Task to complete — Select the lines of the records containing the word "Research" and list them.
** Opening Data excerpts block **
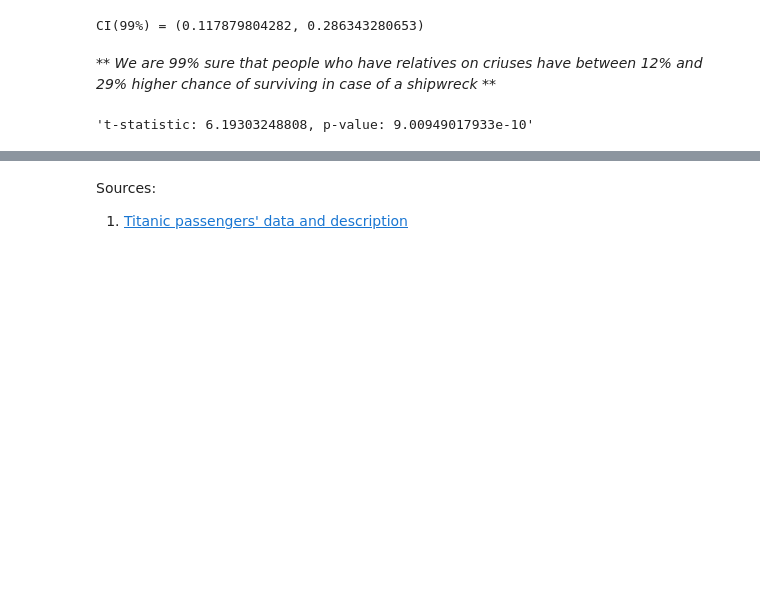
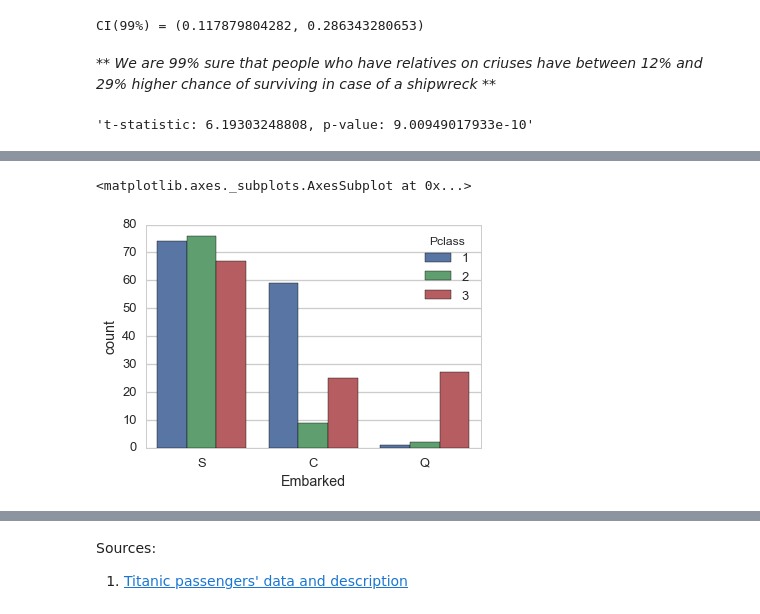
Before and after one commit to anenkov/dand-da-titanic, a Jupyter notebook: DA Research.ipynb, the cells around one changed output, grey strips where cells are left out. Drawn from its saved outputs; the diff is of its cells as text; code cells hidden in the pictures; blank space fills up the shorter version.

```diff
--- a/DA Research.ipynb
+++ b/DA Research.ipynb
@@ -194,0 +222,6 @@ t, p = ttest_ind(having_relatives, not_having_relatives)
+# %%
+# Display survivors location
+sns.countplot(x="Embarked", hue="Pclass", data=passengers_df[passengers_df['Survived'] == 1], order=['S', 'C', 'Q'])
+# %% [output]
+<matplotlib.axes._subplots.AxesSubplot at 0x...>
+[figure, added]
```
Also changed, not shown: parts of 14 cells of this notebook.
** Closing Data excerpts block **
Task output —
Before and after one commit to anenkov/dand-da-titanic, a Jupyter notebook: DA Research.ipynb, the cells around one changed output, grey strips where cells are left out. Drawn from its saved outputs; the diff is of its cells as text; code cells hidden in the pictures; blank space fills up the shorter version.
--- a/DA Research.ipynb
+++ b/DA Research.ipynb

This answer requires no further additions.